This is not the first time a Pulse writer has found himself in the line of fire, coming face to face with a juvenile gang. Sometime ago, a group of young party lovers threatened a member of the Pulse crew in Westlands, Nairobi, with a gun. The gun-toting youth warned of dire consequences if he didn‘t delete pictures he had taken of them making out and smoking marijuana outside a popular club.
From the incident that was witnessed in Nairobi last week where a cop shot dead two members of a suspected young gang, the reality of these young dangerous crews, a story Pulse has told over and over again is finally sinking in people‘s minds.
It is the reality brought out in Nairobi drama film Nairobi Half Life about young people taking a dive into the life of crime in the city. In the now continental acclaimed award-winning movie, the lead actor Mwas loses everything to a gang of young people before getting recruited to the same by his cousin.

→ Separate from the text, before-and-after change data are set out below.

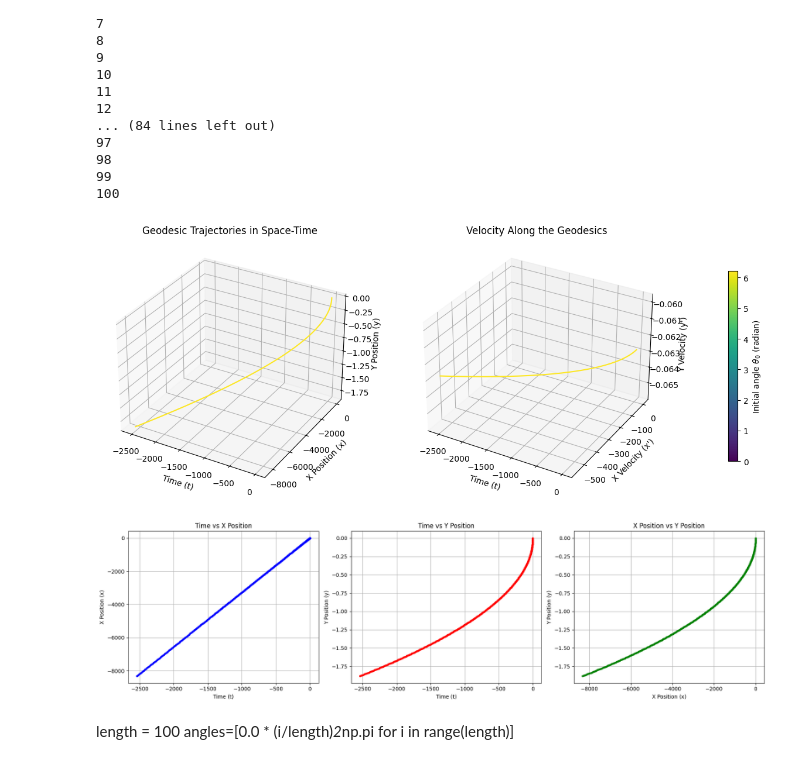
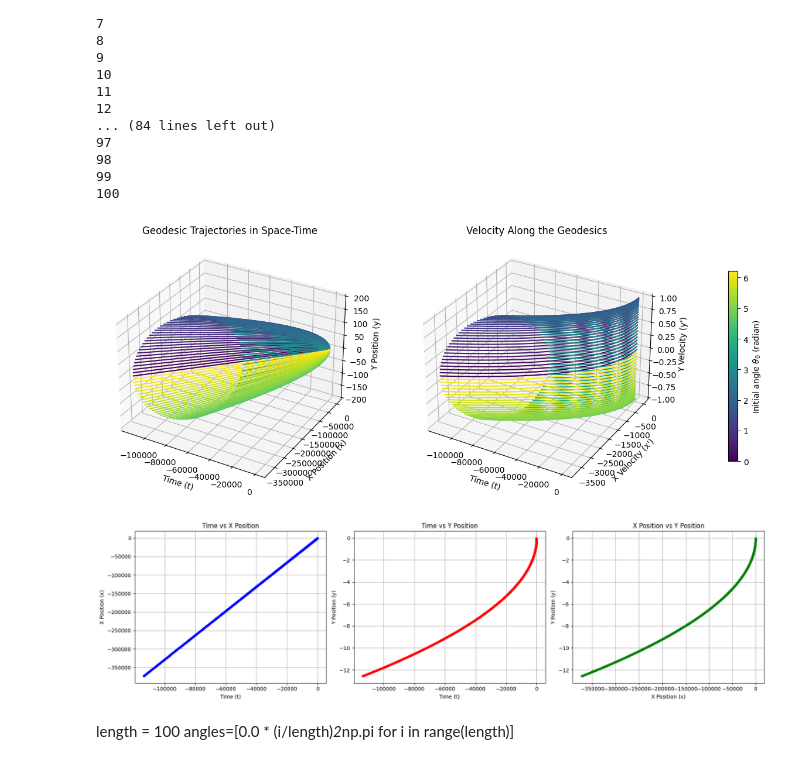
Before and after one commit to zanebeeai/GeneralRelativityStuff, a Jupyter notebook: Null_geodesic_trajectories/geodesic.ipynb, the cells around one changed output. Drawn from its saved outputs; the diff is of its cells as text; code cells hidden in the pictures.

```diff
--- a/Null_geodesic_trajectories/geodesic.ipynb
+++ b/Null_geodesic_trajectories/geodesic.ipynb
@@ -140,7 +140,7 @@ for theta_0 in angles:
 
     # set up recursion
 
-    for i in range(300):
+    for i in range(2000):
         L_=L
         L+=dL
         dp=[
@@ -208,35 +208,35 @@ norm = Normalize(vmin=np.min(angles), vmax=np.max(angles))
 
 # Generate a color map ranging from 0 to 1 over the number of geodesics
 colors = cm.viridis(norm(angles))
 
-a = 99
+a = 0
 b = 99
 # Plotting each geodesic with its corresponding color
 for i, (geod, color) in enumerate(zip(geods, colors)):
   if i >= a and i <= b:
     lambdas = list(geod.keys())
     positions = [geod[key][0] for key in lambdas]
     velocities = [geod[key][1] for key in lambdas]
     ts, xs, ys = zip(*positions)
     tps, xps, yps = zip(*velocities)
 
     # Position plot
     ax.plot(ts, xs, ys, color=color)
 
     # Velocity plot
     ax2.plot(ts, xps, yps, color=color)
 
 # Create a colorbar as a legend
 sm = cm.ScalarMappable(cmap=cm.viridis, norm=norm)
 sm.set_array([])  # Dummy array for the colorbar
 
 # Add colorbar to the figure
 cbar = fig.colorbar(sm, ax=[ax, ax2], orientation='vertical', fraction=0.015, pad=0.1)
 cbar.set_label('Initial angle $\\theta_0$ (radian)')
 
 plt.show()
 # %% [output]
-[figure, old version]
+[figure, new version]
 # %%
 # Creating 2D plots for t-x, t-y, and x-y
 fig, (ax1, ax2, ax3) = plt.subplots(1, 3, figsize=(18, 5))  # 1 row, 3 columns
@@ -266,7 +266,7 @@ ax3.grid(True)
 plt.tight_layout()
 plt.show()
 # %% [output]
-[figure, old version]
+[figure, new version]
 # %% [markdown]
 
 length = 100
```
Also changed, not shown: parts of 2 cells of this notebook, 15 other files.
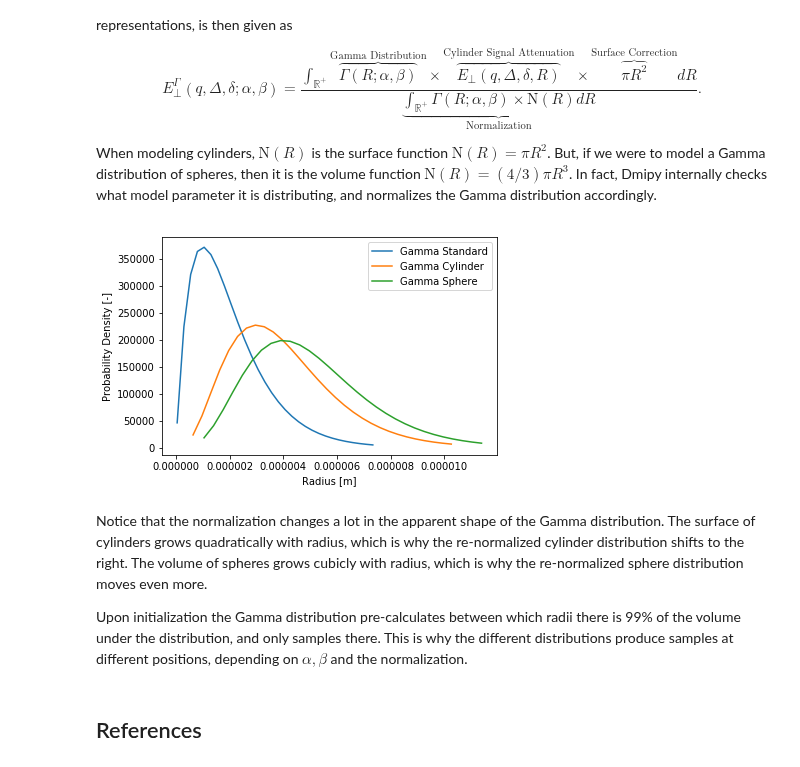
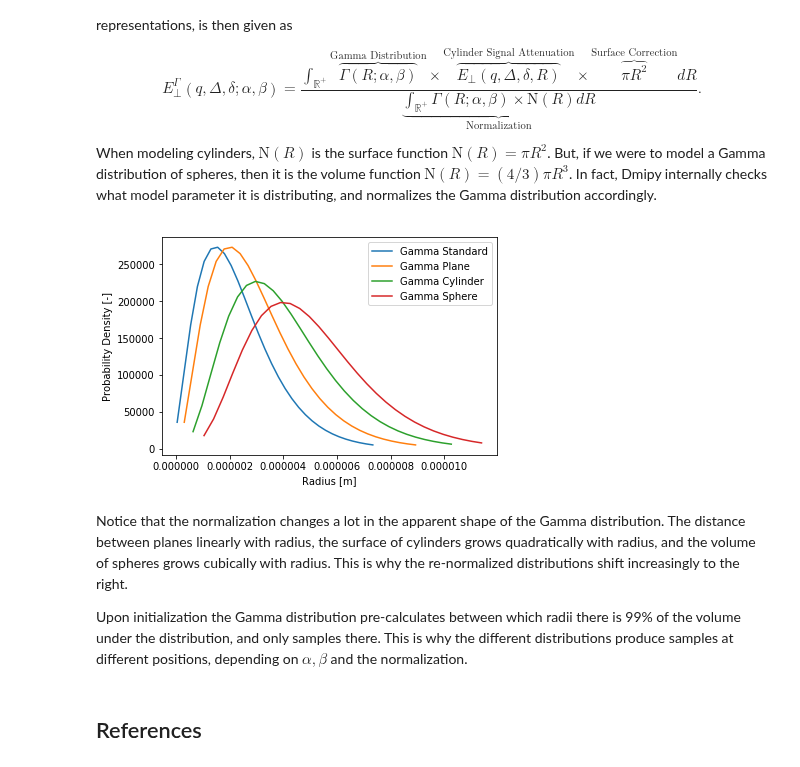
Before and after one commit to AthenaEPI/dmipy, a Jupyter notebook: examples/example_diameter_distributions.ipynb, the cells around one changed output. Saved outputs shown, nothing was run; the diff lists cells and outputs as text; code cells hidden in the pictures.

Commit message:
update diameter distribution example

```diff
--- a/examples/example_diameter_distributions.ipynb
+++ b/examples/example_diameter_distributions.ipynb
@@ -22,26 +22,29 @@ E^{\Gamma}_\perp(q,\Delta,\delta;\alpha,\beta)=\frac{\int_{\mathbb{R}^+}\overbra
 When modeling cylinders, $\textrm{N}(R)$ is the surface function $\textrm{N}(R)=\pi R^2$. But, if we were to model a Gamma distribution of spheres, then it is the volume function $\textrm{N}(R)=(4/3)\pi R^3$. In fact, Dmipy internally checks what model parameter it is distributing, and normalizes the Gamma distribution accordingly.
 # %%
 from dmipy.distributions import distributions
-gamma_standard = distributions.DD1GammaDistribution(normalization='standard')
-gamma_cylinder = distributions.DD1GammaDistribution(normalization='cylinder')
-gamma_sphere = distributions.DD1GammaDistribution(normalization='sphere')
+gamma_standard = distributions.DD1Gamma(normalization='standard')
+gamma_plane = distributions.DD1Gamma(normalization='plane')
+gamma_cylinder = distributions.DD1Gamma(normalization='cylinder')
+gamma_sphere = distributions.DD1Gamma(normalization='sphere')
 
 radii_std, Pstd = gamma_standard(alpha=2., beta=1e-6)
+radii_pln, Pstd = gamma_plane(alpha=2., beta=1e-6)
 radii_cyl, Pcyl = gamma_cylinder(alpha=2., beta=1e-6)
 radii_sph, Psph = gamma_sphere(alpha=2., beta=1e-6)
 
 import matplotlib.pyplot as plt
 %matplotlib inline
 plt.plot(radii_std, Pstd, label='Gamma Standard')
+plt.plot(radii_pln, Pstd, label='Gamma Plane')
 plt.plot(radii_cyl, Pcyl, label='Gamma Cylinder')
 plt.plot(radii_sph, Psph, label='Gamma Sphere')
 plt.legend()
 plt.xlabel('Radius [m]')
 plt.ylabel('Probability Density [-]');
 # %% [output]
-[figure, old version]
+[figure, new version]
 # %% [markdown]
-Notice that the normalization changes a lot in the apparent shape of the Gamma distribution. The surface of cylinders grows quadratically with radius, which is why the re-normalized cylinder distribution shifts to the right. The volume of spheres grows cubicly with radius, which is why the re-normalized sphere distribution moves even more.
+Notice that the normalization changes a lot in the apparent shape of the Gamma distribution. The distance between planes linearly with radius, the surface of cylinders grows quadratically with radius, and the volume of spheres grows cubically with radius. This is why the re-normalized distributions shift increasingly to the right.
 
 Upon initialization the Gamma distribution pre-calculates between which radii there is 99% of the volume under the distribution, and only samples there. This is why the different distributions produce samples at different positions, depending on $\alpha, \beta$ and the normalization.
 # %% [markdown]
```
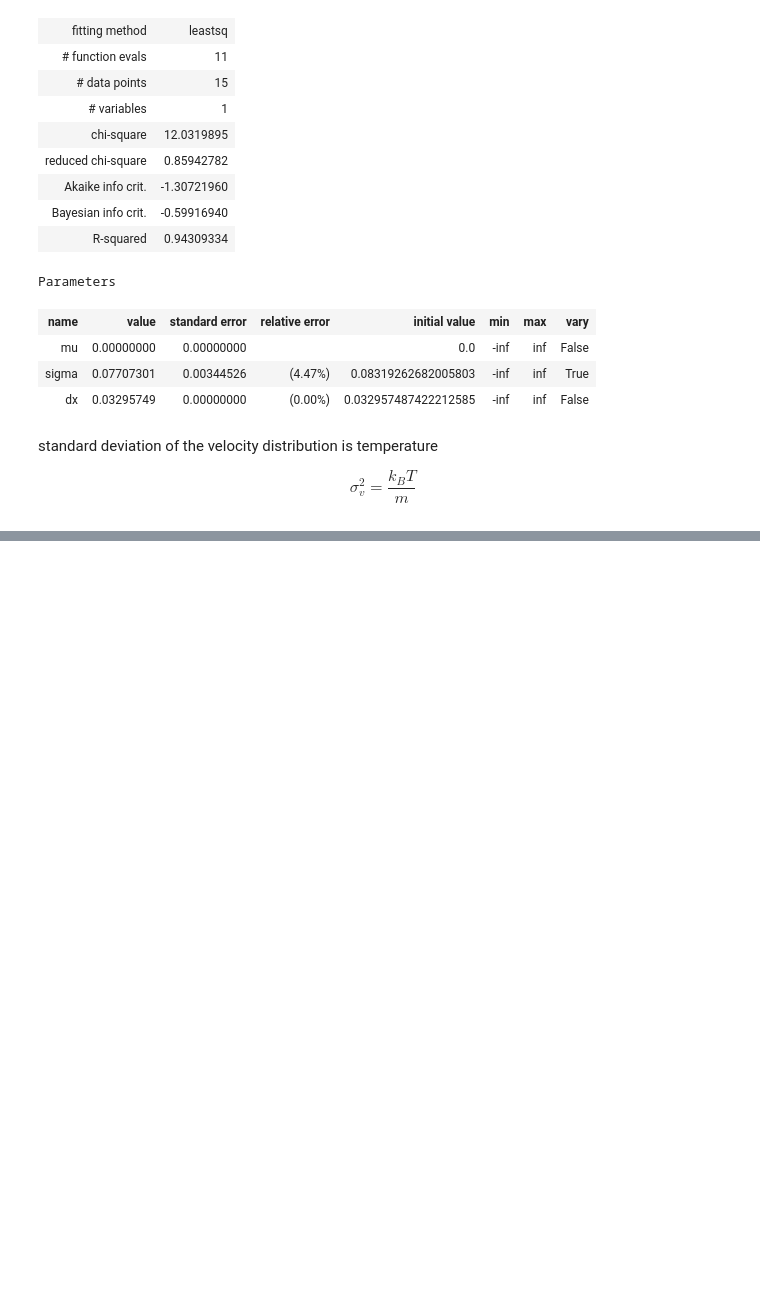
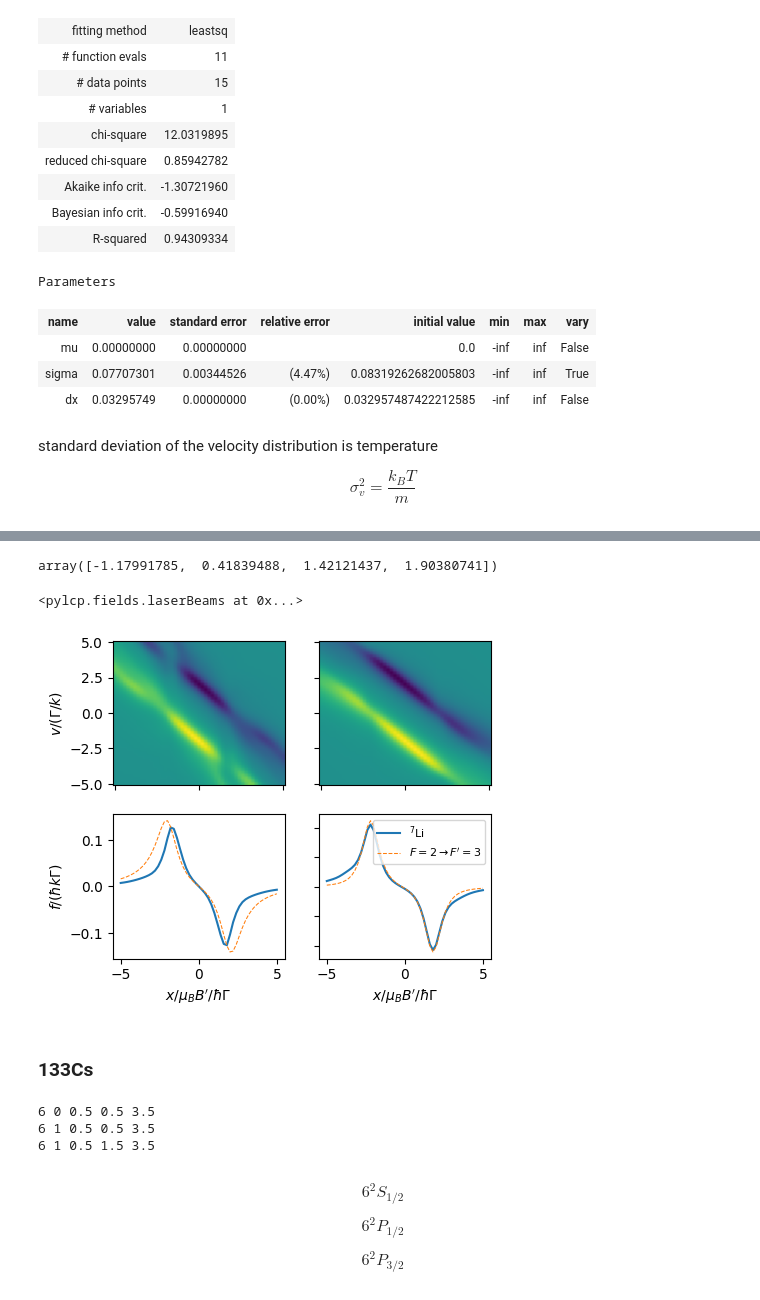
Before and after one commit to mingiQ/KCs-dual-species-laser-cooling-simulation, a Jupyter notebook: KCS_mot_design.ipynb, the cells around one changed output, grey strips where cells are left out. Drawn from its saved outputs; the diff is of its cells as text; code cells hidden in the pictures; blank space fills up the shorter version.

```diff
--- a/KCS_mot_design.ipynb
+++ b/KCS_mot_design.ipynb
@@ -403,0 +638,8 @@ $$\sigma_v^2 = \frac{k_B T}{m}$$
+# %%
+E_e_D2
+# %% [output]
+array([-1.17991785,  0.41839488,  1.42121437,  1.90380741])
+# %%
+laserBeams_D2
+# %% [output]
+<pylcp.fields.laserBeams at 0x...>
@@ -403,0 +665,55 @@ $$\sigma_v^2 = \frac{k_B T}{m}$$
+# %%
+# Define the atomic Hamiltonian for F-> 2 to 3:
+H_g_23, mu_q_g_23 = pylcp.hamiltonians.singleF(F=2, gF=1/2, muB=1)
+H_e_23, mu_q_e_23 = pylcp.hamiltonians.singleF(F=3, gF=2/3, muB=1)
+
+dijq_23 = pylcp.hamiltonians.dqij_two_bare_hyperfine(2, 3)
+
+hamiltonian_23 = pylcp.hamiltonian(H_g_23, H_e_23, mu_q_g_23, mu_q_e_23, dijq_23)
+
+# Define the laser beams for 2->3
+laserBeams_23 = pylcp.conventional3DMOTBeams(s=s, delta=det)
+
+# Make the trap for 2->3
+trap_23 = pylcp.rateeq(
+    laserBeams_23, magField, hamiltonian_23, include_mag_forces=False)
+trap_23.generate_force_profile(
+    [np.zeros(X.shape), np.zeros(X.shape), X],
+    [np.zeros(V.shape), np.zeros(V.shape), V],
+    name='Fz')
+Fz2to3 = trap_23.profile['Fz'].F[2]
+# %%
+fig, ax = plt.subplots(2, 2, figsize=(1.5*3.25, 1.5*2.75))
+ax[0, 0].imshow(FzLi_D2, origin='lower',
+               extent=(np.amin(x)-dx/2, np.amax(x)+dx/2,
+                       np.amin(v)-dv/2, np.amax(v)+dv/2),
+               aspect='auto')
+ax[0, 1].imshow(Fz2to3, origin='lower',
+               extent=(np.amin(x)-dx/2, np.amax(x)+dx/2,
+                       np.amin(v)-dv/2, np.amax(v)+dv/2),
+               aspect='auto')
+ax[1, 0].plot(X[int(X.shape[0]/2), :],
+              FzLi_D2[int(X.shape[0]/2), :])
+ax[1, 0].plot(X[int(X.shape[0]/2), :],
+              Fz2to3[int(X.shape[0]/2), :], '--',
+              linewidth=0.75)
+ax[1, 1].plot(V[:, int(X.shape[1]/2)+1],
+              FzLi_D2[:, int(X.shape[1]/2)+1], label='$^7$Li')
+ax[1, 1].plot(V[:, int(X.shape[1]/2)+1],
+              Fz2to3[:, int(X.shape[1]/2)+1], '--',
+              label='$F=2 \\rightarrow F\'=3$',
+              linewidth=0.75)
+
+ax[1, 1].legend(fontsize=8)
+
+[ax[ii, 1].yaxis.set_ticklabels('') for ii in range(2)]
+[ax[0, ii].xaxis.set_ticklabels('') for ii in range(2)]
+
+ax[0, 0].set_ylabel('$v/(\Gamma/k)$')
+ax[1, 0].set_ylabel('$f/(\hbar k \Gamma)$')
+ax[1, 0].set_xlabel('$x/\mu_B B\'/\hbar\Gamma$')
+ax[1, 1].set_xlabel('$x/\mu_B B\'/\hbar\Gamma$');
+# %% [output]
+[figure, added]
+# %% [markdown]
+### 133Cs
@@ -403,0 +730,16 @@ $$\sigma_v^2 = \frac{k_B T}{m}$$
+# %%
+print(atom.state[0].n, atom.state[0].L, atom.state[0].S, atom.state[0].J, atom.I)
+
+print(atom.state[1].n, atom.state[1].L, atom.state[1].S, atom.state[1].J, atom.I)
+
+print(atom.state[2].n, atom.state[2].L, atom.state[2].S, atom.state[2].J, atom.I)
+# %% [output]
+6 0 0.5 0.5 3.5
+6 1 0.5 0.5 3.5
+6 1 0.5 1.5 3.5
+# %% [markdown]
+$$6{}^2S_{1/2} $$
+
+$$6{}^2P_{1/2} $$
+
+$$6{}^2P_{3/2} $$
```
Also changed, not shown: parts of 46 cells of this notebook, 1 other file.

Most notorious Nairobi gangs are made up of young people aged between 15 and 30 years in whose possession are illegal, easy-to-hire guns and ammunitions easily accessible in backstreets Nairobi.
“It is easy to acquire a pistol and ammunition for night hire. With Sh5,000, you can be assured of getting a pistol from a supplier for a night. Young gangs are working closely with people in these gun cartels now,” a crime reporter who sought anonymity tells Pulse.
“The youthful gangs mostly operate within estates and neighbourhoods where they literally know everyone and their way out. They also like operating along the highways where they target the rich as they branch into their neighbourhoods,” he adds, noting that some of these gangs are based in universities.
Members of university gangs are said to be influenced by peer pressure as rich students flaunt their posh lifestyles, flashy cars, trendy fashion and the binge-drinking that now epitomises life on the fast lane.
“The fact that illegal drugs have become so rampant among young people in schools and colleges has helped increase this wave of crime.
“To some extent, the idolisation of crime and a gangster lifestyle, as depicted in lyrics by top rap and dancehall artistes, who are popular among young people, has also contributed to the increase of youth-related crimes,“ Big Ted, a Kenyan showbiz guru reasoned in a previous interview
“People should accept that crime by young people is something that has found its way into our urban society in the present day, and that is something Nairobi Half Life brought out,“ Tosh Gitonga, the brains behind the film told Pulse back then.
Thrilling and celebrity-filled parties in Nairobi club hotspots are not all that safe. Identified and singled-out in a recent crime research report are places near well-known hang out joints.
They include Museum Hill roundabout with heightened cases of hit-and-run incidents. This spot hosts a number of clubs that include Tree House.